In 2016, Advance CTE and 11 supporting organizations released Putting Learner Success First: A Shared Vision for the Future of CTE. This vision elevated the emphasis on creating learner-centered and learner-supported systems and introduced the need for a shared commitment among CTE stakeholders to advance program quality and system alignment across each learner’s journey. 

This vision also shifted its focus from national initiatives to improving state systems to fully serve learners and position them for potential scaling. Significant new action areas included the development of an integrated career advisement system, expanding work-based learning for all learners, removing barriers to recruitment and retention of quality instructors and enhancing accountability measures in federal and state policy across programs where learning and work intersect. 
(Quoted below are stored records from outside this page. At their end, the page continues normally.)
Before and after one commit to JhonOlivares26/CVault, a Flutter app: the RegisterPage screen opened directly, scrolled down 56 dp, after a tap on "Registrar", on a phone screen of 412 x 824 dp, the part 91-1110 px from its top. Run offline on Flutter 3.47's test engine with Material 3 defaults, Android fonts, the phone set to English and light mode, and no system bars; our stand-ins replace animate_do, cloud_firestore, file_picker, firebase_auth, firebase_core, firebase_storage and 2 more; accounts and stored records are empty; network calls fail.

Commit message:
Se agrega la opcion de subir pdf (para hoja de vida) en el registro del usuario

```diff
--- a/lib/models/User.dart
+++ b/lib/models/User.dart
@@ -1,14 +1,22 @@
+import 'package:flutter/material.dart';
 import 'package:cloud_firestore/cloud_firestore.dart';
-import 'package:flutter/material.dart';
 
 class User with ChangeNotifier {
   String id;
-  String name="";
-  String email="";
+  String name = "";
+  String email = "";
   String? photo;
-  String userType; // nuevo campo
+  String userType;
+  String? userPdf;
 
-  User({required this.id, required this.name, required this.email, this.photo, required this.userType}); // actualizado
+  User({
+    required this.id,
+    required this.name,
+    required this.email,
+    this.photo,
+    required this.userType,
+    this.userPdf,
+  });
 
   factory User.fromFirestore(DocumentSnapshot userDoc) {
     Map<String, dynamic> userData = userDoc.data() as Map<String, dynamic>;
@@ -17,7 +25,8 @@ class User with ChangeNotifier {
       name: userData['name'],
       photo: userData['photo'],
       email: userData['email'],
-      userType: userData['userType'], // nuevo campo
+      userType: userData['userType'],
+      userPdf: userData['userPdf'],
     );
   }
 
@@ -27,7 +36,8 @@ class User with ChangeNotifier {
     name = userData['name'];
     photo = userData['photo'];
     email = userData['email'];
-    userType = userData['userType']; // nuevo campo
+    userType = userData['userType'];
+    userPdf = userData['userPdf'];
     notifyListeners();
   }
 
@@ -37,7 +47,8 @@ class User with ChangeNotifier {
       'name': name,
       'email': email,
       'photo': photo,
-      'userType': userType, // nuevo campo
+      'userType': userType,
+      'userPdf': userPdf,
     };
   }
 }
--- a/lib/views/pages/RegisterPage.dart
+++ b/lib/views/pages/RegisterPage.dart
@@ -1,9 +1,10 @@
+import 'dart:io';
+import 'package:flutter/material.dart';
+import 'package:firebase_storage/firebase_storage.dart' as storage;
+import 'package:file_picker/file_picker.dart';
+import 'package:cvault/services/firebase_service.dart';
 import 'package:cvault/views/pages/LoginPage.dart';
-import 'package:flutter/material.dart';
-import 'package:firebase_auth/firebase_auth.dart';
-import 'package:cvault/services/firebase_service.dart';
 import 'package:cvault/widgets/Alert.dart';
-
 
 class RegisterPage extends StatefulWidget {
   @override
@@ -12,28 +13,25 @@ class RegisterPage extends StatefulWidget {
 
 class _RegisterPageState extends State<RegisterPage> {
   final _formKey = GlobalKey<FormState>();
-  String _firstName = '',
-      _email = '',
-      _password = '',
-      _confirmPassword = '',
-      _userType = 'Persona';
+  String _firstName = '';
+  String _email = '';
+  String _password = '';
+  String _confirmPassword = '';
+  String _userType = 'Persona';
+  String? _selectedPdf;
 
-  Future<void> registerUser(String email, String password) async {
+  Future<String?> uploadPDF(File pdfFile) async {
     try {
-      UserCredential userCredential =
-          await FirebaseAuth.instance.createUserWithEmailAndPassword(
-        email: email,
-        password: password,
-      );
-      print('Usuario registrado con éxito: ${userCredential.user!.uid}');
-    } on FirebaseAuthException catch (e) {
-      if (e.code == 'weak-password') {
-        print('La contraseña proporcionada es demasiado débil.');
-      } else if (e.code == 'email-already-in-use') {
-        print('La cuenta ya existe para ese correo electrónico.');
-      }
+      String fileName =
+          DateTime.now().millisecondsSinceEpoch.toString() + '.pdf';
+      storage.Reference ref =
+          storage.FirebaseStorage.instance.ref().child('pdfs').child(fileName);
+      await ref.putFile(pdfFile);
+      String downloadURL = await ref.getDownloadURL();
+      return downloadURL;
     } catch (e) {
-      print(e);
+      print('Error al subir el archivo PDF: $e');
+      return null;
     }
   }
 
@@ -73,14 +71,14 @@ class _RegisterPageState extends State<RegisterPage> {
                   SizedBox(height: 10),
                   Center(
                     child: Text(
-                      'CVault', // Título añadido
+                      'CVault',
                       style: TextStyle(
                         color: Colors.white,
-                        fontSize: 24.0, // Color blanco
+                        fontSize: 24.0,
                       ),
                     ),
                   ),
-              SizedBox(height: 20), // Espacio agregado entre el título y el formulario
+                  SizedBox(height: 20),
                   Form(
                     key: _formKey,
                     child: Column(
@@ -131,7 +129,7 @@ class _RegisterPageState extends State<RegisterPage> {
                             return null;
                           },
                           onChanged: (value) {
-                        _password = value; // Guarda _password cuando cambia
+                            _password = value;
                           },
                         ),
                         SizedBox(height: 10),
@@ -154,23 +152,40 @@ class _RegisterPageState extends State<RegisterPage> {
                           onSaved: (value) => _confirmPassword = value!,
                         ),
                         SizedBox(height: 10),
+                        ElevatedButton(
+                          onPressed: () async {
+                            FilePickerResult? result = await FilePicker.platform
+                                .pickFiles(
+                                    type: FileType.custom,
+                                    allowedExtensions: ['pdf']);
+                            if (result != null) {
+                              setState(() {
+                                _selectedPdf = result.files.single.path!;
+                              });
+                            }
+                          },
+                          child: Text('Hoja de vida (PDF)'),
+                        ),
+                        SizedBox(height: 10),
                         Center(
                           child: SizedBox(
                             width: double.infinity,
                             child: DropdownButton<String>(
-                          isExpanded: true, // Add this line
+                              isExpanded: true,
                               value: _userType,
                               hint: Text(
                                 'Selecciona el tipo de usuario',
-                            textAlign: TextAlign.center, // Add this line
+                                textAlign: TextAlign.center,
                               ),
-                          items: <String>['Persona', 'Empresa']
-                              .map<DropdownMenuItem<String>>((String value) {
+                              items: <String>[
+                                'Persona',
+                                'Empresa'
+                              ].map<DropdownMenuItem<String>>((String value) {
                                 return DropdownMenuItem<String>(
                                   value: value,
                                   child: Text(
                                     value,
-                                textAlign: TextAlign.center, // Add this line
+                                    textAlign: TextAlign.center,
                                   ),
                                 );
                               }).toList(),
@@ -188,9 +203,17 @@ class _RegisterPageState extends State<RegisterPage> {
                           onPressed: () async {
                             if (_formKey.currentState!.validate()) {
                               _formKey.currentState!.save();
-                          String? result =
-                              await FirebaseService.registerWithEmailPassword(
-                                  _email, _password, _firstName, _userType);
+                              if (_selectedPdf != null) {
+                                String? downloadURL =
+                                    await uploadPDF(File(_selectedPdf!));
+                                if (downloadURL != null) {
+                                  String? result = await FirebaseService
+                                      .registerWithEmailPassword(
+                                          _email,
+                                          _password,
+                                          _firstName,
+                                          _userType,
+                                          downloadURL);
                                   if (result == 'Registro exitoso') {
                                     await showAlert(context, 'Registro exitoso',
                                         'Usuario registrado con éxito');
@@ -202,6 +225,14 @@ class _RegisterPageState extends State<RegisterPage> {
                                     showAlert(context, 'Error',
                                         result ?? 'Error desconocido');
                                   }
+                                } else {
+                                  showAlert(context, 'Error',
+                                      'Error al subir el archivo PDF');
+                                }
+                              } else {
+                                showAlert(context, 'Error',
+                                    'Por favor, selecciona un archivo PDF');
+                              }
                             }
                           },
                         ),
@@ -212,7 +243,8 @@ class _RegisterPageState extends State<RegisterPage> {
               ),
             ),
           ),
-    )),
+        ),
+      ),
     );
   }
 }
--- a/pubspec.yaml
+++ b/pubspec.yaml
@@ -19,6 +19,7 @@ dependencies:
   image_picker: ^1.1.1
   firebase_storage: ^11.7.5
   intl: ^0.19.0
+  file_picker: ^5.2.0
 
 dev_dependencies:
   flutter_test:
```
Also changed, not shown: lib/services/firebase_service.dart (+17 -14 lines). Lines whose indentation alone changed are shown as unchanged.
One of the most important accomplishments of this vision was the reauthorization of the Strengthening Career and Technical Education for the 21st Century Act (Perkins V). The updated legislation successfully included elements to build learner-centered systems, including streamlined performance targets and program quality measures to better define and track learner success; an increase in the reserve fund set-aside to encourage innovation and flexibility; and the creation of a new comprehensive local needs assessment that compels state CTE leaders to conduct regular, collaborative evaluation of program and learner needs.

The Need for a New Vision for CTE 

The national crises of the past year has brought to the forefront issues that have held learners and workers back for too long. Our new vision, CTE Without Limits, will be released next week and is inspired by the ideas of more than 200 CTE leaders and partners that participated at our CTE Forward Summit in Fall 2020. 

This vision names solutions that not only bring together actors across K-12 and postsecondary education, workforce development and business and industry, but also lay the groundwork for CTE to lead in addressing the most pressing issues facing learning and work as a whole, including breaking silos among systems; dismantling barriers that perpetuate racism and inequalities that inhibit learner success; and empowering the individual to contribute to and direct their path to career success. We are most proud that this vision takes a much-needed step in prioritizing equity not only as a principle, but also as a theme that unites all five vision principles and action areas. 

Take the first step to bring this new vision to life – register to join us on March 18 at 2:00 pm ET to celebrate CTE Without Limits virtually featuring Sara Allan, Director of Early Learning and Education Pathways at the Bill & Melinda Gates Foundation, Dr. Adrienne Battle, director of the Metro Nashville Public Schools, Emily Fabiano, Director of Strategy and Operations, Ohio Governor’s Office of Workforce Transformation, and Dr. Nicole Smith, Chief Economist, Georgetown University Center on Education and the Workforce.

We hope to see you there! 

Stacy Whitehouse, Senior Associate Communications and State Engagement